While Justice Stephen Breyer concurred with the judgment of the court, he was eager to limit its finding. The court had previously ruled that governments can’t deny general services like police and fire protection to houses of worship, he wrote. “Here, the State would cut Trinity Lutheran off from participation in a general program designed to secure or to improve the health and safety of children. I see no significant difference.” He agreed that the court should find in favor of Trinity Lutheran, but “I would leave the application of the Free Exercise Clause to other kinds of public benefits for another day,” he said.
Breyer seemed to be anticipating the floodgate of legal challenges that Trinity Lutheran may invite. This is the first time the court has said the government is required to provide public funding directly to a religious organization. That decision could have implications for a host of other policy fights—especially the debate over public funding for private religious schools. In her dissent to the majority’s decision, joined by Justice Ruth Bader Ginsburg, Sonia Sotomayor wrote that this was her great fear about this decision.
“This case is about nothing less than the relationship between religious institutions and the civil government—that is, between church and state,” she wrote.
The Court today profoundly changes that relationship by holding, for the first time, that the Constitution requires the government to provide public funds directly to a church. Its decision slights both our precedents and our history, and its reasoning weakens this country’s longstanding commitment to a separation of church and state beneficial to both.
While her colleagues may see this about nothing more than tire scraps on a church playground, Sotomayor argued that the decision undermines years of court precedent and legal history in the United States. She walked through case after case of the early American states limiting the flow of public money to houses of worship.

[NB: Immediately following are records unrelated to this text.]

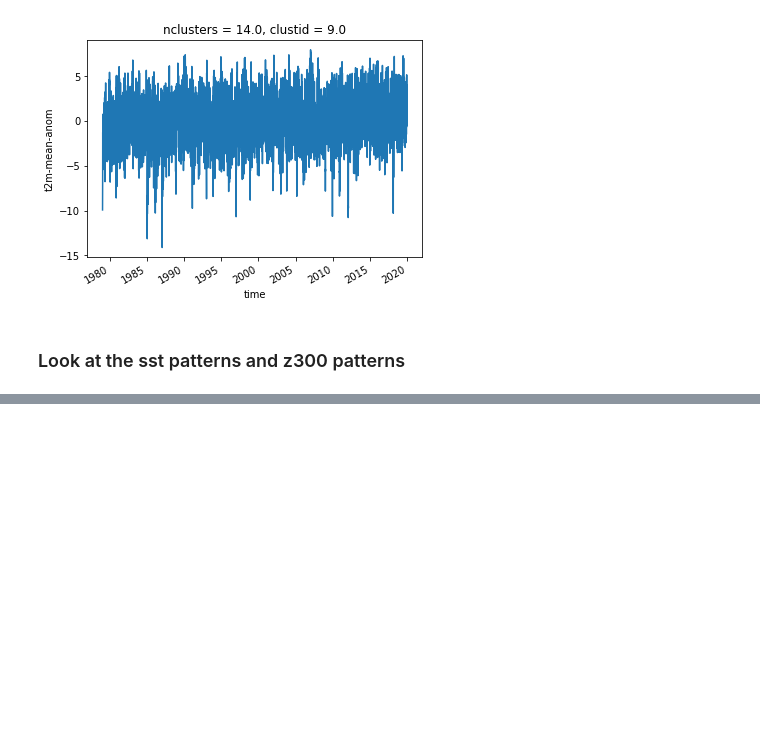
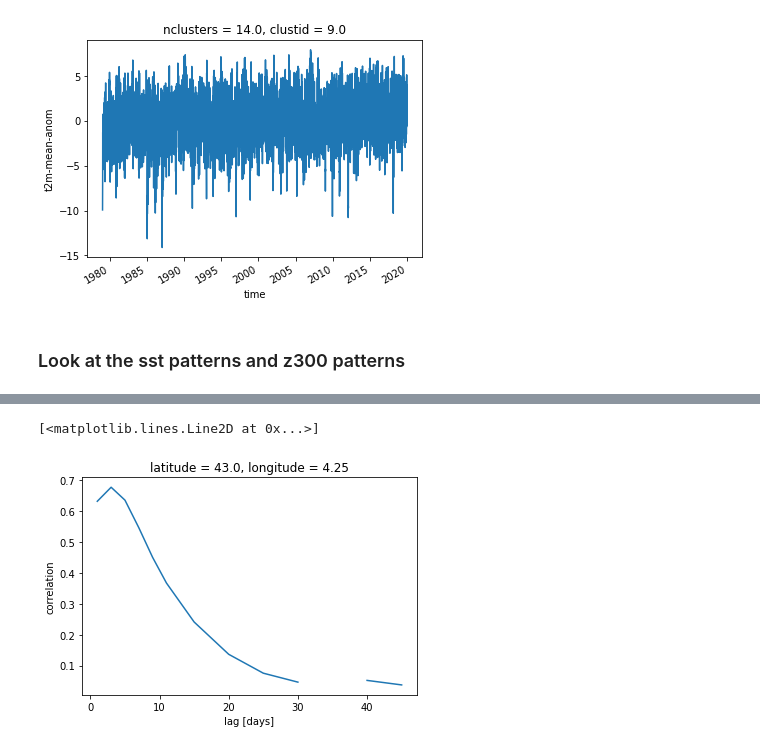
Before and after one commit to chiemvs/Weave, a Jupyter notebook: notebooks/Rank_correlations.ipynb, the cells around one changed output, grey strips where cells are left out. Saved outputs shown, nothing was run; the diff lists cells and outputs as text; code cells hidden in the pictures; blank space fills up the shorter version.

```diff
--- a/notebooks/Rank_correlations.ipynb
+++ b/notebooks/Rank_correlations.ipynb
@@ -52,0 +46,5 @@ Coordinates:
+# %%
+sstcorr.sel(latitude = 43, longitude = 4.3, method = 'nearest').plot()
+# %% [output]
+[<matplotlib.lines.Line2D at 0x...>]
+[figure, added]
```
Also changed, not shown: parts of 41 cells of this notebook.
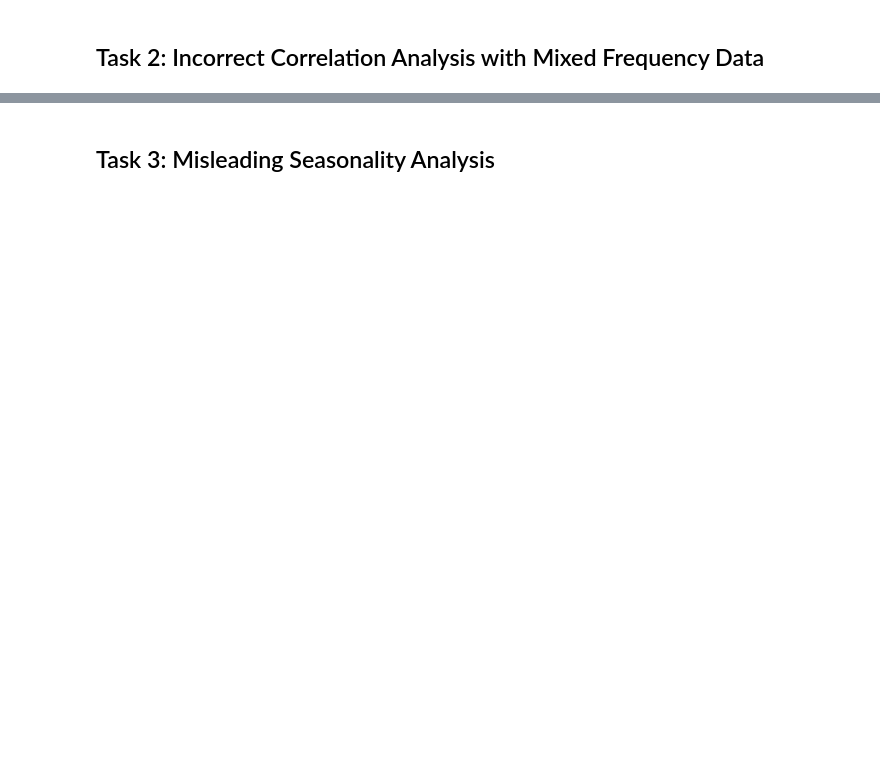
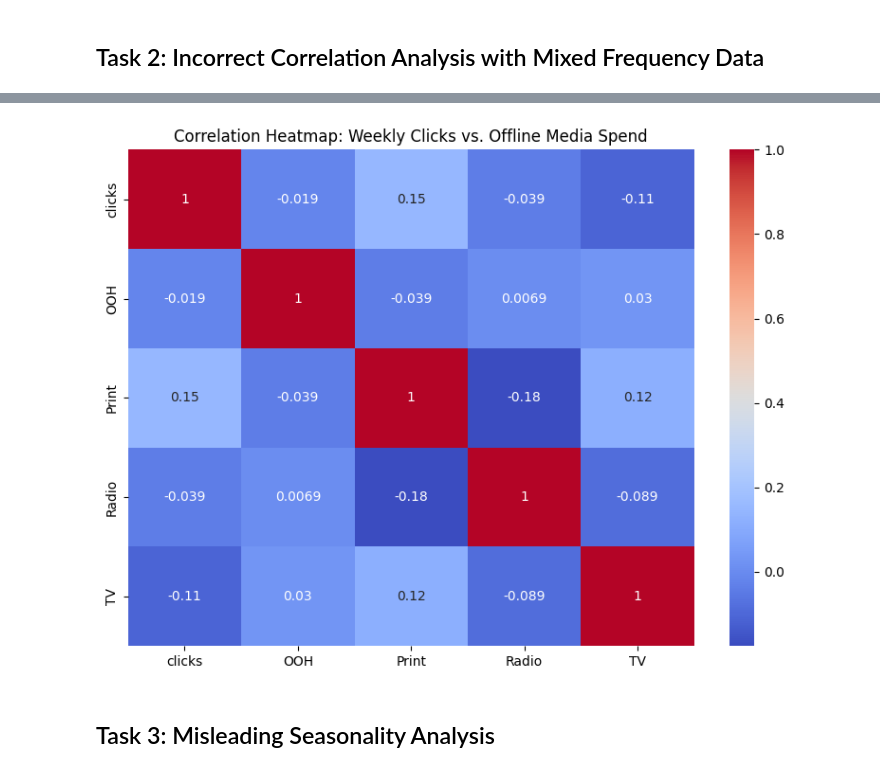
Before and after one commit to omkar-dalvi/ml-debug-hackathon-2025, a Jupyter notebook: notebooks/corrected/EDACorrectedNotebook.ipynb, the cells around one changed output, grey strips where cells are left out. Drawn from its saved outputs; the diff is of its cells as text; code cells hidden in the pictures; blank space fills up the shorter version.

```diff
--- a/notebooks/corrected/EDACorrectedNotebook.ipynb
+++ b/notebooks/corrected/EDACorrectedNotebook.ipynb
@@ -216,0 +318,3 @@ plot_buggy_correlation()
+# %%
+clicks_data['date'] = pd.to_datetime(clicks_data['date']).dt.strftime('%Y-%m-%d')
+clicks_data.head()
@@ -216,0 +328,5 @@ plot_buggy_correlation()
+# %%
+weekly_click_data = clicks_data.copy()
+weekly_click_data['week'] = pd.to_datetime(weekly_click_data['date']).dt.to_period('W-SAT').dt.start_time
+weekly_click_data['week'] = weekly_click_data['week'].dt.strftime('%Y-%m-%d')
+weekly_click_data.head()
@@ -216,0 +340,4 @@ plot_buggy_correlation()
+# %%
+# group by week
+weekly_click_data = weekly_click_data.groupby('week')['clicks'].sum().reset_index()
+weekly_click_data.head()
@@ -216,0 +351,3 @@ plot_buggy_correlation()
+# %%
+offline_data_pivoted = offline_data.pivot_table(index='week', columns='channel', values='spend', aggfunc='sum')
+offline_data_pivoted.head()
@@ -217,2 +362,26 @@ plot_buggy_correlation()
+# %%
+def plot_correlation_corrected():
+    # Merge weekly_click_data with offline_data_pivoted on week
+    merged = weekly_click_data.merge(
+        offline_data_pivoted.reset_index(),
+        left_on='week',
+        right_on='week',
+        how='inner'
+    )
+
+    # Set week as index and create correlation matrix
+    merged_corr = merged.set_index('week')[['clicks', 'OOH', 'Print', 'Radio', 'TV']].corr()
+
+    # Plot the heatmap
+    plt.figure(figsize=(8, 6))
+    sns.heatmap(merged_corr, annot=True, cmap='coolwarm')
+    plt.title('Correlation Heatmap: Weekly Clicks vs. Offline Media Spend')
+    plt.tight_layout()
+    plt.show()
+
+# # Call the function to demonstrate the corrected plot
+plot_correlation_corrected()
+# %% [output]
+[figure, added]
 # %% [markdown]
 ## Task 3: Misleading Seasonality Analysis
```
Also changed, not shown: parts of 32 cells of this notebook, 9 other files.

“Those who fought to end the public funding of religion based their opposition on a powerful set of arguments,” she wrote. “The civil government, they maintained, could claim no authority over religious belief. For them, support for religion compelled by the State marked an overstep of authority that would only lead to more.”
Early legislators also argued that religious groups would start competing for public money, she wrote. “Religion was best served when sects reached out on the basis of their tenets alone, unsullied by outside forces, allowing adherents to come to their faith voluntarily.” Missouri wasn’t being “anti-religious” in denying money to Trinity Lutheran, Sotomayor argued. It was choosing to remain secular.
“If this separation [of church and state] means anything, it means that the government cannot … tax its citizens and turn that money over to houses of worship,” Sotomayor wrote. “The Court today blinds itself to the outcome this history requires and leads us instead to a place where separation of church and state is a constitutional slogan, not a constitutional commitment.”
As Sotomayor predicts, Trinity Lutheran is likely the beginning of a new wave of legal challenges about government funds and the free-exercise clause. A little case about tire scraps and playgrounds just set the stage for a new way of thinking about the separation of church and state.